Decoded Fashion - Fashion Tech Daily - Zappos


1. Birchbox, Seller of Beauty Products, Steps Out From Web With a Store

Birchbox plan to extend their online presence to offline by opening their first brick-and-mortar store in SoHo, New York.

2. How Yoox became the Amazon of the Fashion World

With two million orders placed every year and net revenues up over 20 per cent from last year, Yoox has become one of the leading e-tailing sites in fashion. A glimpse into the company’s operations and history.

3. How Tech Startups are Taking the Fashion Runway by Storm

“Fashion is not your typical tech startup” – How fashion-tech is democratizing the fashion industry and making it more tailored to consumers’ needs than ever before.

4. Zappos Creates Personalized Shopping Experience For Instagram’s #OOTD Fans

Zappos are harnessing the potential of the approximately 23 million #OOTD-tagged images on Instagram with their ‘Next OOTD campaign.’

This year could not have started better for Lyst, the London born eCommerce platform!
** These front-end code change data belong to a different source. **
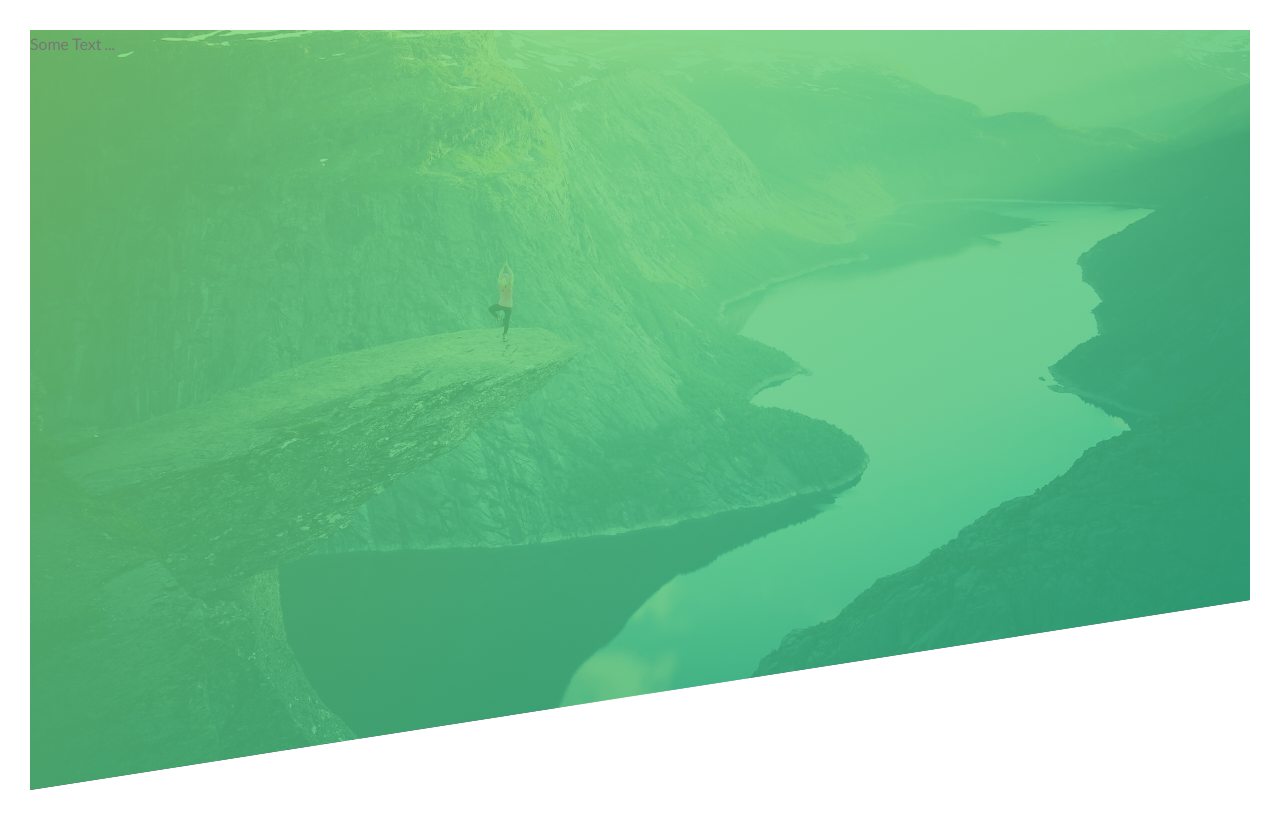
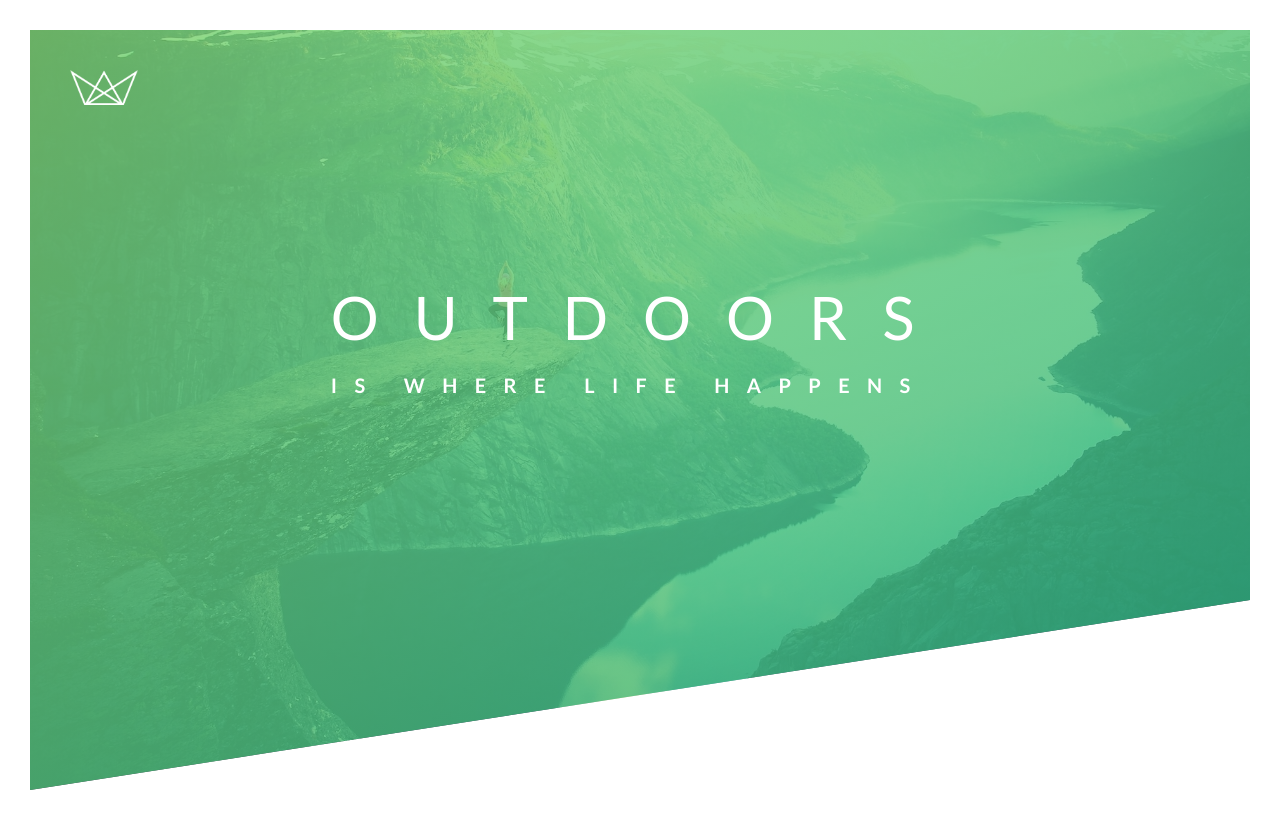
Before and after one commit to fihadranzer/learn_css_stepOne, a plain HTML site: page index.html in a window 1280 px wide. Drawn offline with Linux system fonts and the light colour scheme.

Commit message:
Header part-2 , With documentation of code

```diff
--- a/css/style.css
+++ b/css/style.css
@@ -42,12 +42,52 @@ body {
     ),
     url("../img/hero.jpg");
   background-size: cover;
-    /* bg position top is important for responsiveness */
+  /* bg position top is important for responsiveness */
   background-position: top;
-    /* Here is the clicp path propery to shape the header BG or any other shape og BG
+  /* Here is the clicp path propery to shape the header BG or any other shape og BG
         polygon(xy, xy, xy, xy) ----------> x is coordination of x axis and y is coordination of y axis
 
         ******* to use automatic clip path go to this site -- https://bennettfeely.com/clippy/
     */
-  clip-path: polygon(0 0 , 100% 0, 100% 75%, 0 100%);
+  clip-path: polygon(0 0, 100% 0, 100% 75%, 0 100%);
+  position: relative;
 }
+
+/* header part-2 */
+.logo-box {
+  position: absolute;
+  top: 40px;
+  left: 40px;
+}
+
+.logo {
+  height: 35px;
+}
+
+/* Adding headeing Title on hero section */
+.text__box{
+
+  /* Here in this code we can keep element center by using div with absoulote positioning
+  ----- We need to remember transform - translate (x,y) - x,y is depending on top/right/left/bottom
+  */
+  position: absolute;
+  top: 40%;
+  left: 50%;
+  transform: translate(-50%, -50%)
+}
+.heading__primary {
+  color: #fff;
+  text-transform: uppercase;
+}
+.heading__primary__main {
+  display: block;
+  font-size: 60px;
+  font-weight: 400;
+  letter-spacing: 35px;
+}
+.heading__primary__sub {
+  display: block;
+  font-size: 20px;
+  font-weight: 700;
+  letter-spacing: 17.4px;
+}
--- a/index.html
+++ b/index.html
@@ -1,25 +1,38 @@
 <!DOCTYPE html>
 <html lang="en">
   <head>
-        <meta charset="UTF-8">
-        <meta name="viewport" content="width=device-width, initial-scale=1.0">
+    <meta charset="UTF-8" />
+    <meta name="viewport" content="width=device-width, initial-scale=1.0" />
 
-        <link href="https://fonts.googleapis.com/css?family=Lato:100,300,400,700,900" rel="stylesheet">
+    <link
+      href="https://fonts.googleapis.com/css?family=Lato:100,300,400,700,900"
+      rel="stylesheet" />
 
-        <link rel="stylesheet" href="css/icon-font.css">
-        <link rel="stylesheet" href="css/style.css">
-        <link rel="shortcut icon" type="image/png" href="img/favicon.png">
+    <link rel="stylesheet" href="css/icon-font.css" />
+    <link rel="stylesheet" href="css/style.css" />
+    <link rel="shortcut icon" type="image/png" href="img/favicon.png" />
 
     <title>Natours | Exciting tours for adventurous people</title>
   </head>
   <body>
-
     <!-- Add Header with Hero section -->
     <header class="header">
-            Some Text ...
+      <!-- Insert a image under div element because img is an inline element
+                so best practice is use container for image
+            -->
 
+      <div class="logo-box">
+        <img src="img/logo-white.png" alt="logo-image" class="logo" />
+      </div>
+      <!-- h1 is most important to set site title because od search engine sees that first
+        so we added it under signle h1 wihtin <span> tag.
+    -->
+      <div class="text__box">
+        <h1 class="heading__primary">
+            <span class="heading__primary__main">Outdoors</span>
+            <span class="heading__primary__sub">is where life happens</span>
+          </h1>
+      </div>
     </header>
-
-
   </body>
 </html>
```
Also changed, not shown: README.md. Lines whose indentation alone changed are shown as unchanged.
Today, the company announced a $14 million dollar investment, led by Balderton Capital, one the largest venture capital firms in Europe.

Lyst works with some of the world’s leading brands such as Saks, Burberry, J.Crew, Net-A-Porter and Balenciaga In order to provide consumers a more personalized approach to the latest trends.

In 2013, the business grew over 400%. Lyst currently generates over $60 million annually in sales due to its 2 million monthly users and it is backed by a range of investors including  Accel Partners (Facebook, Spotify), DFJ (Skype, Hotmail) as well as the teams behind Oscar de la Renta and Tory Burch.

The investment led by Balderton, a company which had previously invested in YOOX, will enable Lyst to grow and position themselves as an e-commerce leader in the fashion space. “We’re thrilled to have Balderton join us on our journey.” stated


Chris Morton, Lyst CEO and cofounder. “2013 was an amazing year for us, particularly as we launched fashion’s first universal shopping cart, which is revolutionizing the space by enabling shoppers to check out from multiple brands and stores in a single step on site.”

Lyst’s main focus will be internationalization and hiring new talent throughout New York and London.

The company, which launched in 2010, has now raised over $20 million.  In 2013, Lyst was recognized by the British Government as one of the fastest growing companies in the UK. It has also won the TechCrunch top award for the leading European startup in Fashion, Art or Music.